This paper takes note of what the authors term the Professional Identity Defense. That is, that too much of what happens in therapy involves the unconscious need of professionals to defend their professional images at the expense of the client, terming the client's objection to this as the client's resistance. This is true of professionals of varying theoretical persuasions and may be manifested as 1) data denseness–a blindness to certain client data that would require a response different from the orthodox response; 2) a smug attitude towards one's own understanding of the client. This would appear as flatfootedness, blaming the client, unimaginative-ness about one's way of proceeding in the overall technical conducting of the therapy, a failure to utilize potentials of projective identification (an inability, in effect, to listen with the third ear) and 3) structural rigidities in conducting the work which predetermine responses, and the therapist's refusal to alter them.

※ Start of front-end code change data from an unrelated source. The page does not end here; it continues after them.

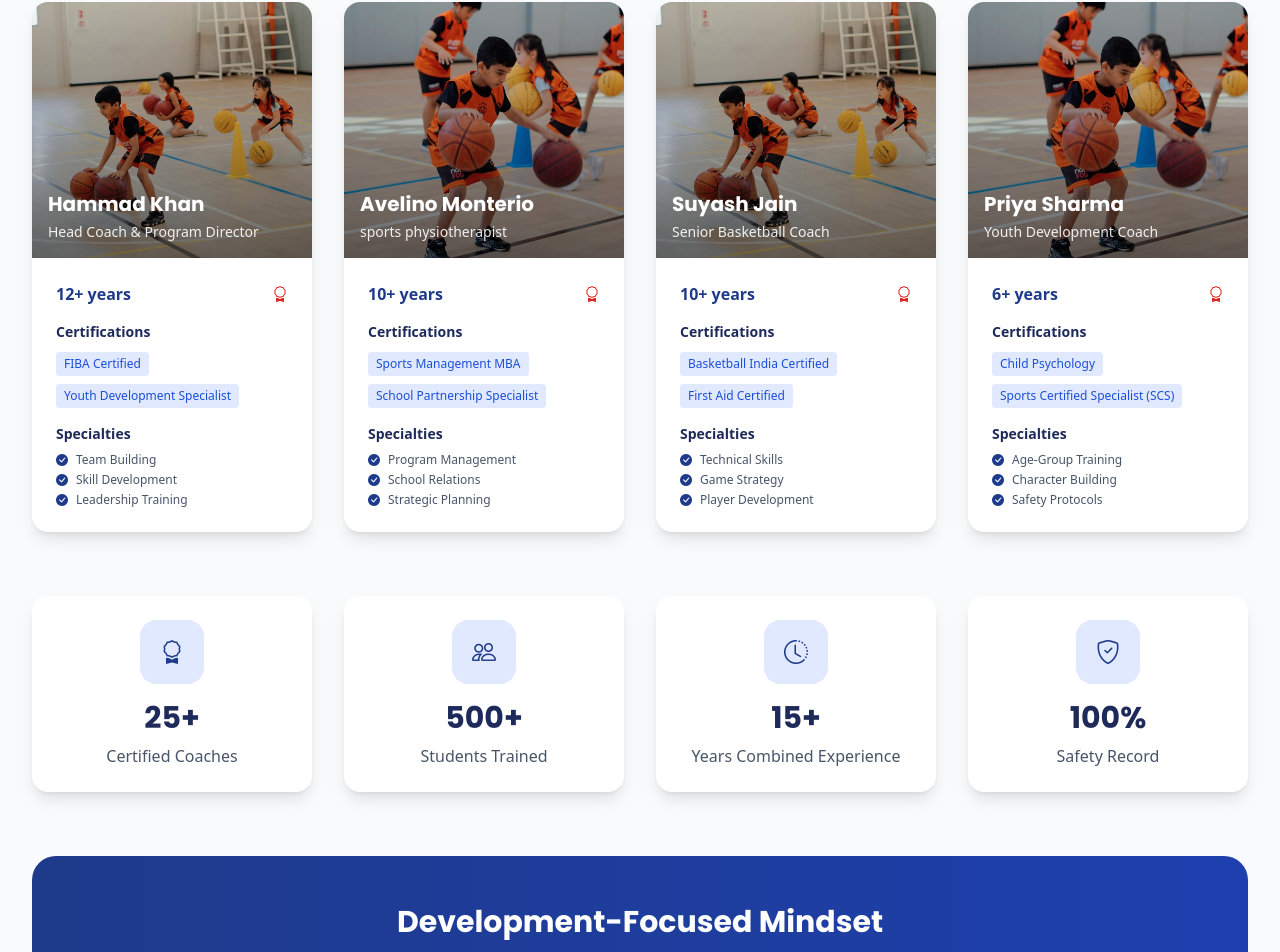
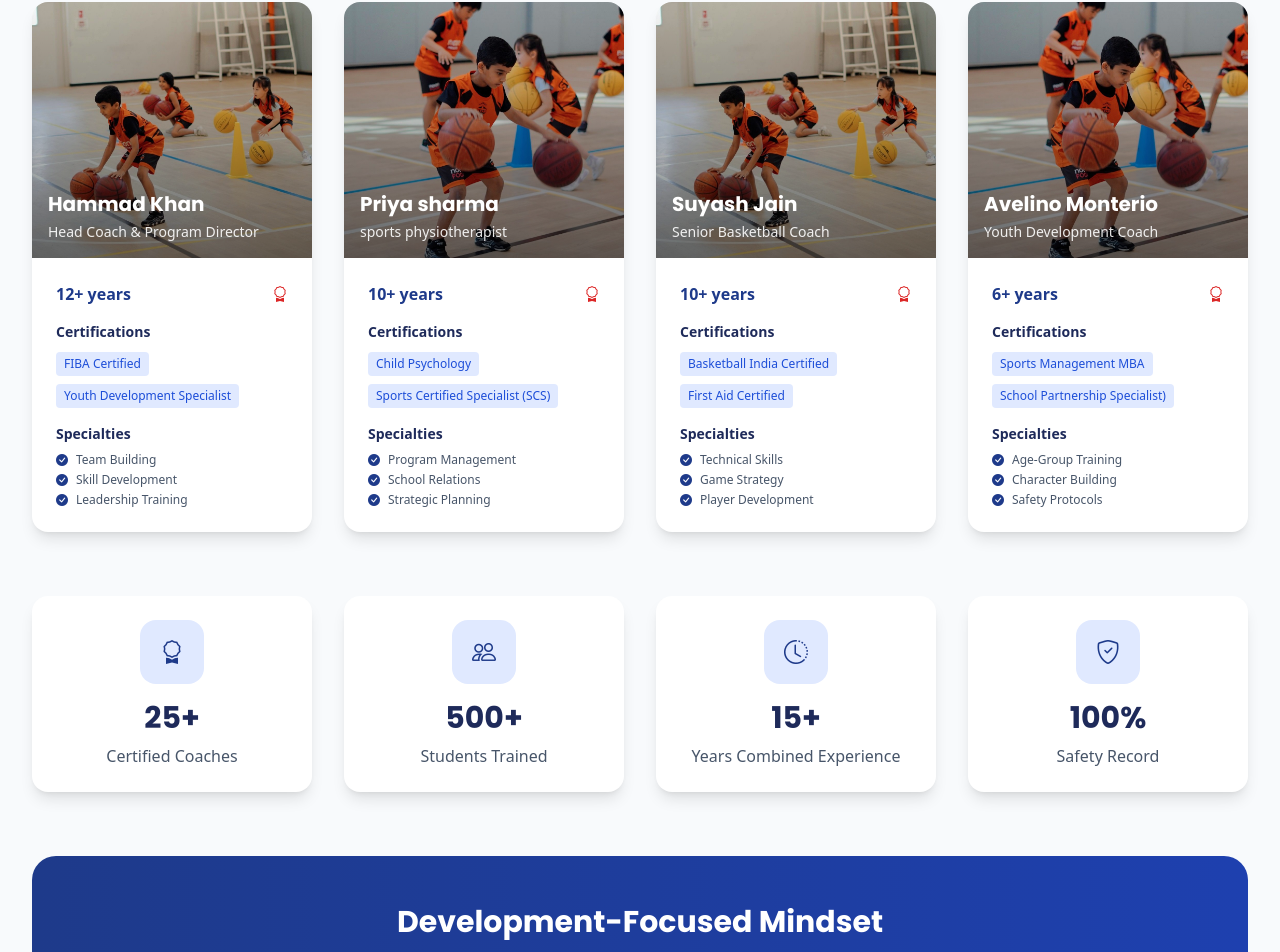
Before and after one commit to ishammadkhan-bot/websparks-mjmt0dbn, a React (Vite) app: page / in a window 1280 px wide. Shown: the part 9943-10895 px from the top of the page. Built offline with nearby package versions, Linux system fonts and the light colour scheme.

Commit message:
Swap team member details for Avelino and Priya

```diff
--- a/src/components/Team.tsx
+++ b/src/components/Team.tsx
@@ -11,10 +11,10 @@ const Team: React.FC = () => {
       specialties: ['Team Building', 'Skill Development', 'Leadership Training']
     },
     {
-      name: 'Avelino Monterio',
+      name: 'Priya sharma',
       role: 'sports physiotherapist',
       experience: '10+ years',
-      certifications: ['Sports Management MBA', 'School Partnership Specialist'],
+      certifications: ['Child Psychology', 'Sports Certified Specialist (SCS)'],
       image: '/images/c5c64e21d1e56abffd9554c6a91bb522.jpg',
       specialties: ['Program Management', 'School Relations', 'Strategic Planning']
     },
@@ -27,10 +27,10 @@ const Team: React.FC = () => {
       specialties: ['Technical Skills', 'Game Strategy', 'Player Development']
     },
     {
-      name: 'Priya Sharma',
+      name: 'Avelino Monterio',
       role: 'Youth Development Coach',
       experience: '6+ years',
-      certifications: ['Child Psychology', ' Sports Certified Specialist (SCS)'],
+      certifications: ['Sports Management MBA', ' School Partnership Specialist)'],
       image: '/images/c5c64e21d1e56abffd9554c6a91bb522.jpg',
       specialties: ['Age-Group Training', 'Character Building', 'Safety Protocols']
     }
```
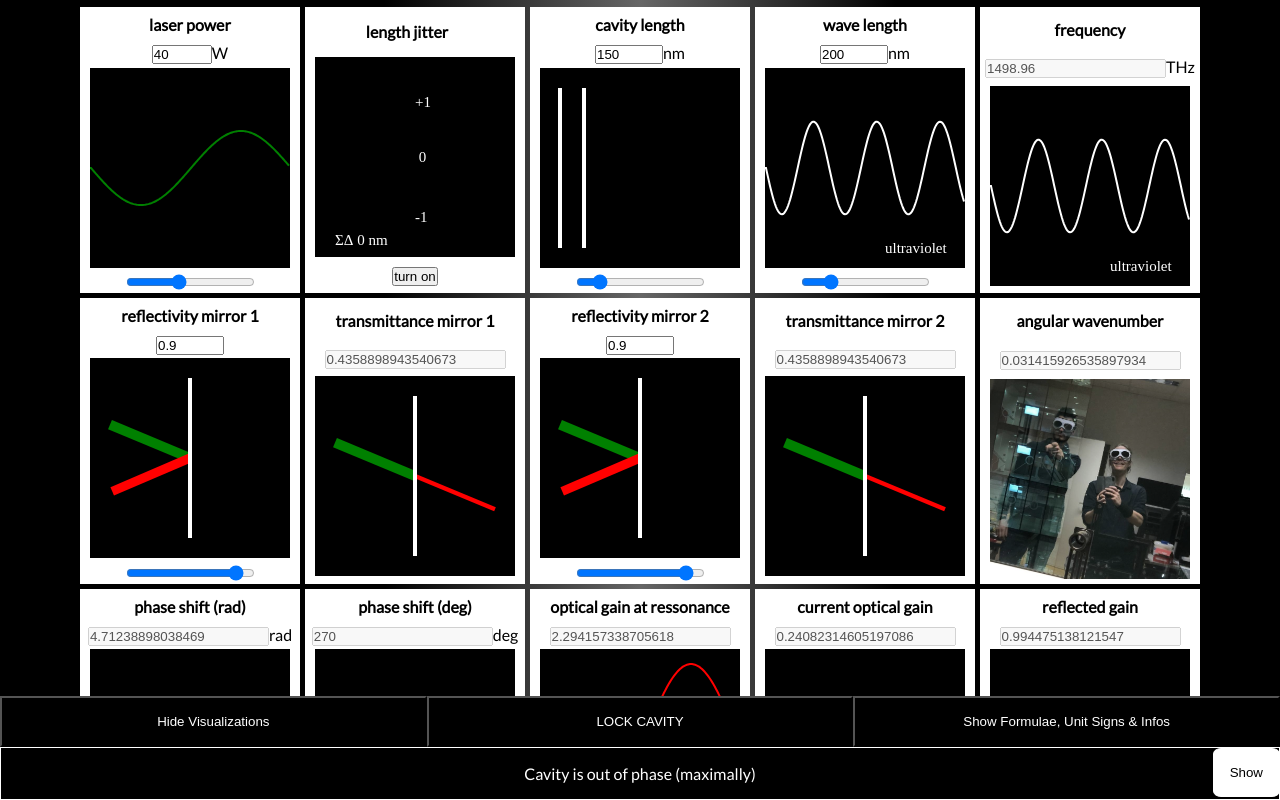
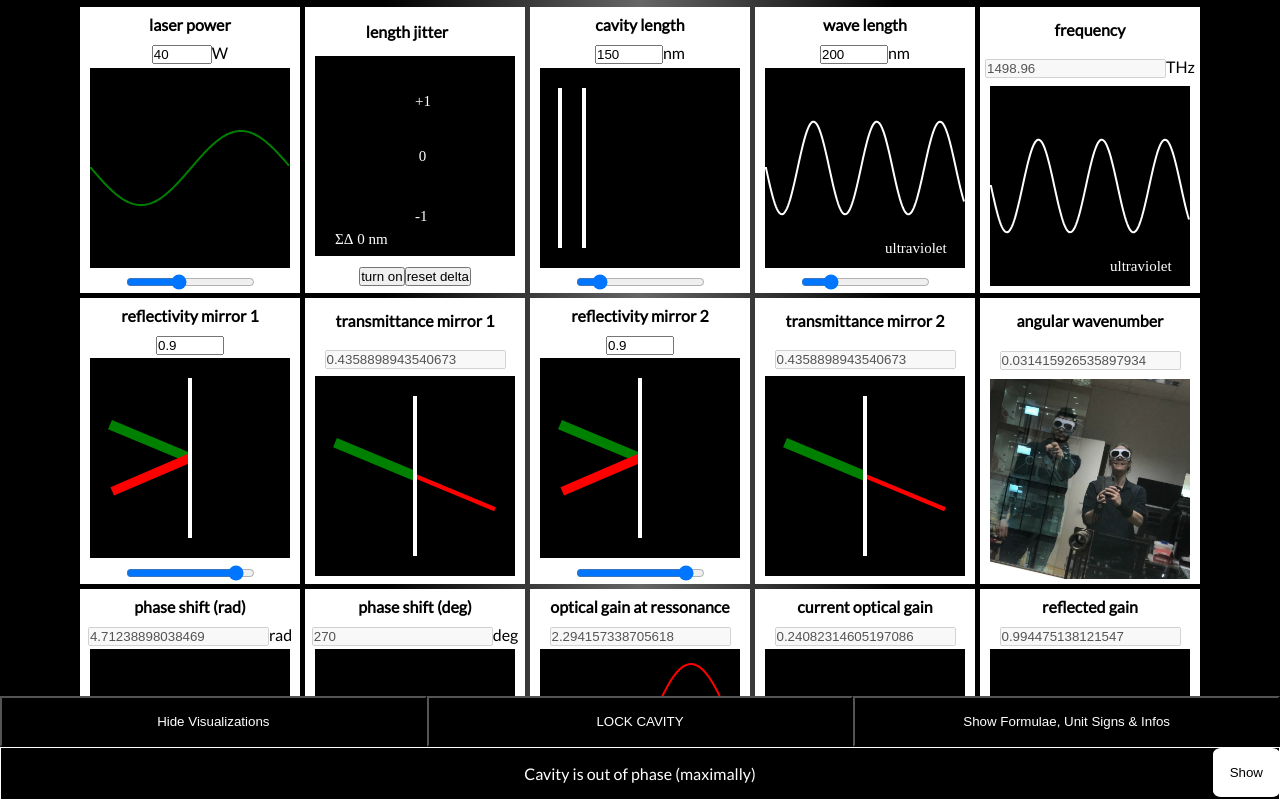
Before and after one commit to bmedicke/optical-cavity, a React (Create React App) app in the folder simulator/: page / in a window 1280 px wide. Built offline with nearby package versions, Linux system fonts and the light colour scheme; what better-react-mathjax would draw is missing.

Commit message:
add reset deltasum button

```diff
--- a/simulator/src/JitterBox.js
+++ b/simulator/src/JitterBox.js
@@ -40,9 +40,18 @@ const JitterBox = ({ label = 'Jitter', setter = null, hideCanvas = false }) => {
       {!hideCanvas && (
         <Jitter jitter={graphData} datapoints={datapoints} totaldelta={delta} />
       )}
-      <button onClick={() => setIsActive((x) => !x)}>
-        {isActive ? 'turn off' : 'turn on'}
-      </button>
+      <div className={'button-container'}>
+        <button onClick={() => setIsActive((x) => !x)}>
+          {isActive ? 'turn off' : 'turn on'}
+        </button>
+        <button
+          onClick={() => {
+            setDelta(0)
+          }}
+        >
+          reset delta
+        </button>
+      </div>
     </div>
   )
 }
```
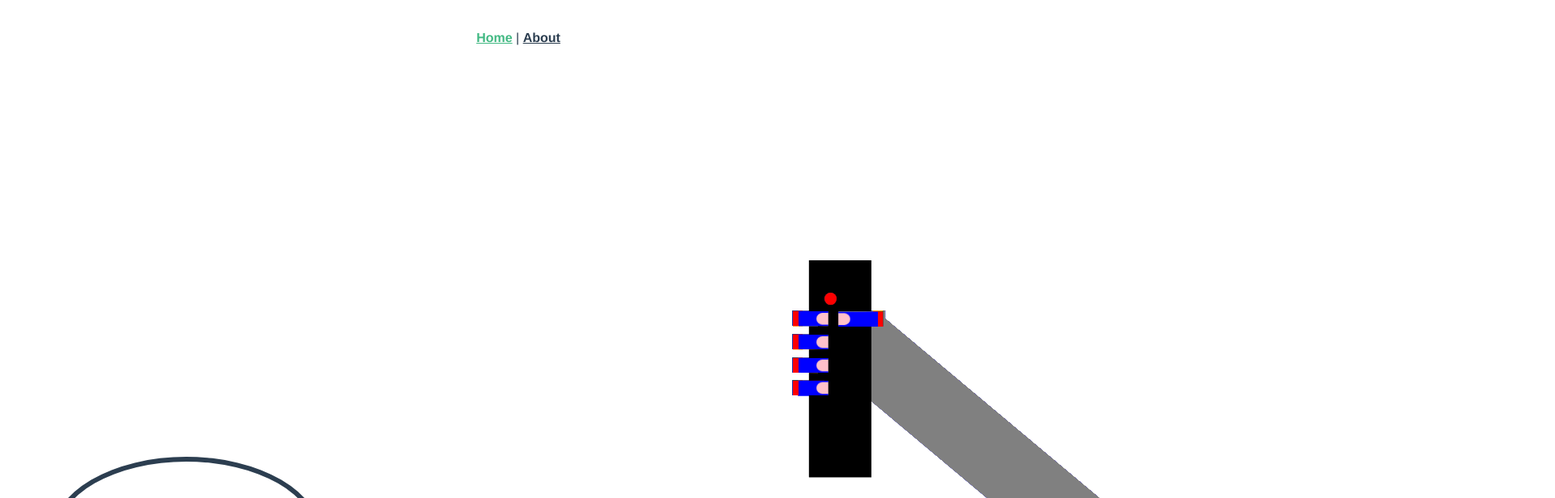
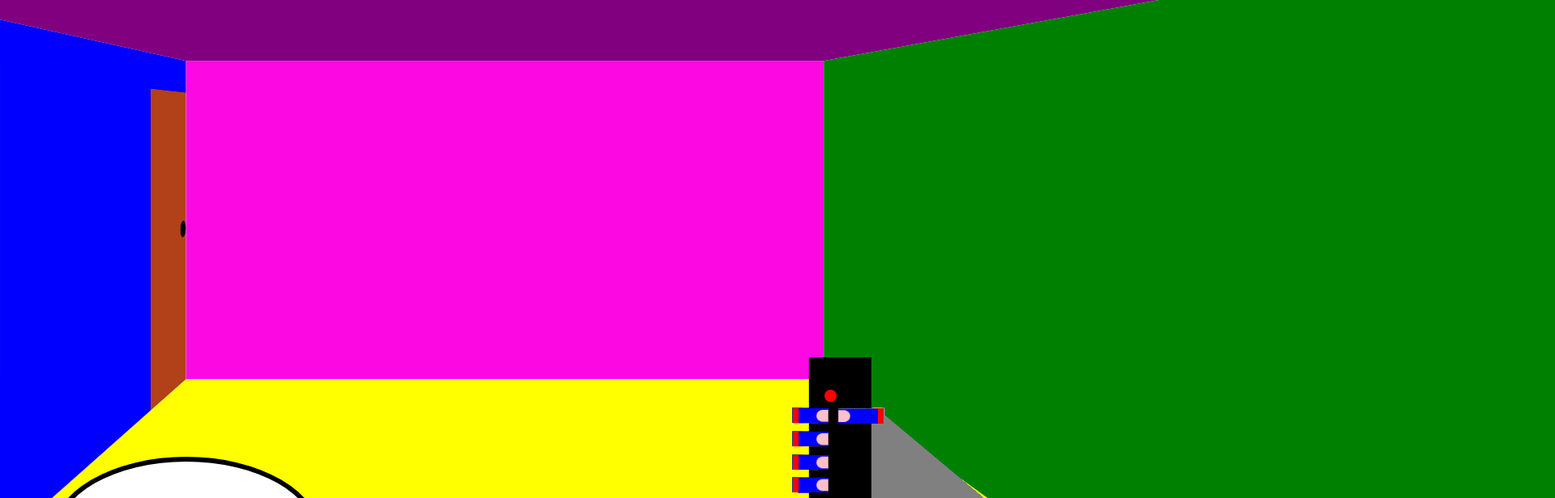
Before and after one commit to Skyrlon/weather-animation, a Vue app: page /#/ in a window 1280 px wide. Shown: the top 616 px of the page at 81% size, 1920 px wide, since content can reach past the window. Built offline with nearby package versions, Linux system fonts and the light colour scheme.

Commit message:
added TvRoom component

```diff
--- a/src/App.vue
+++ b/src/App.vue
@@ -9,24 +9,5 @@
 </template>
 
 <style lang="scss">
-#app {
-  font-family: Avenir, Helvetica, Arial, sans-serif;
-  -webkit-font-smoothing: antialiased;
-  -moz-osx-font-smoothing: grayscale;
-  text-align: center;
-  color: #2c3e50;
-}
 
-#nav {
-  padding: 30px;
-
-  a {
-    font-weight: bold;
-    color: #2c3e50;
-
-    &.router-link-exact-active {
-      color: #42b983;
-    }
-  }
-}
 </style>
--- a/src/components/Forearm.vue
+++ b/src/components/Forearm.vue
@@ -84,7 +84,7 @@ export default {
 #container-forearm {
   z-index: 1;
   position: absolute;
-  bottom: 55%;
+  bottom: 40%;
   right: 10%;
   perspective-origin: 50% 50%;
   transform-style: preserve-3d;
--- /dev/null
+++ b/src/components/TvRoom.vue
@@ -0,0 +1,82 @@
+<template>
+  <div class="room">
+    <div class="wall front"></div>
+    <div class="wall ceiling"></div>
+    <div class="wall floor"></div>
+    <div class="wall right"></div>
+    <div class="wall left"></div>
+  </div>
+</template>
+
+<script>
+export default {
+  name: "TvRoom",
+};
+</script>
+
+<style lang="scss">
+.room {
+  position: absolute;
+  width: $wall-width;
+  height: $wall-height;
+  perspective-origin: 45% 20%;
+  transform-style: preserve-3d;
+  perspective: $wall-depth/1.25;
+
+  & .wall {
+    position: absolute;
+    width: $wall-width;
+    height: $wall-height;
+
+    &.front {
+      background-color: #fb08e3;
+      transform: rotateY(180deg) translateZ($wall-depth/2);
+    }
+
+    &.ceiling {
+      height: $wall-depth;
+      background-color: purple;
+      transform: rotateX(90deg) translateZ($wall-depth/2);
+    }
+
+    &.floor {
+      height: $wall-depth;
+      background-color: yellow;
+      transform: rotateX(-90deg) translateZ($wall-height - $wall-depth/2);
+    }
+
+    &.right {
+      width: $wall-depth;
+      background-color: green;
+      transform: rotateY(90deg) translateZ($wall-width - $wall-depth/2);
+    }
+
+    &.left {
+      width: $wall-depth;
+      background-color: blue;
+      transform: rotateY(-90deg) translateZ($wall-depth/2);
+
+      &::before {
+        content: "";
+        position: absolute;
+        bottom: 0;
+        left: 0;
+        width: $wall-width/7;
+        height: $wall-height * 0.9;
+        background-color: #b24018;
+      }
+
+      &::after {
+        content: "";
+        position: absolute;
+        top: $wall-height/2;
+        left: 0;
+        width: $wall-height/20;
+        height: $wall-height/20;
+        border-radius: $wall-height/20;
+        background-color: black;
+      }
+    }
+  }
+}
+</style>
--- a/src/views/Home.vue
+++ b/src/views/Home.vue
@@ -2,6 +2,7 @@
   <div class="home">
     <ThoughtBubble />
     <Forearm />
+    <TvRoom />
   </div>
 </template>
 
@@ -9,6 +10,7 @@
 // @ is an alias to /src
 import ThoughtBubble from "@/components/ThoughtBubble.vue";
 import Forearm from "@/components/Forearm.vue";
+import TvRoom from "@/components/TvRoom.vue";
 
 export default {
   name: "Home",
@@ -22,7 +24,8 @@ export default {
   },
   components: {
     ThoughtBubble,
-    Forearm
+    Forearm,
+    TvRoom,
   },
 };
 </script>
```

Using examples from a number of currently fashionable therapy schools, the authors expound on their argument and suggest that this difficulty stems not only from the individual practitioner's anxiety, but from biases built into the theory of these schools. Each of these schools sets up taboos with regard to what must not be allowed to happen in therapy. That the violation of these taboos acts operationally to introduce new important data, rather than simply interfering with the fine tuning of therapeutic focus, must be looked at fearlessly and honestly in order to truly enhance therapeutic effectiveness.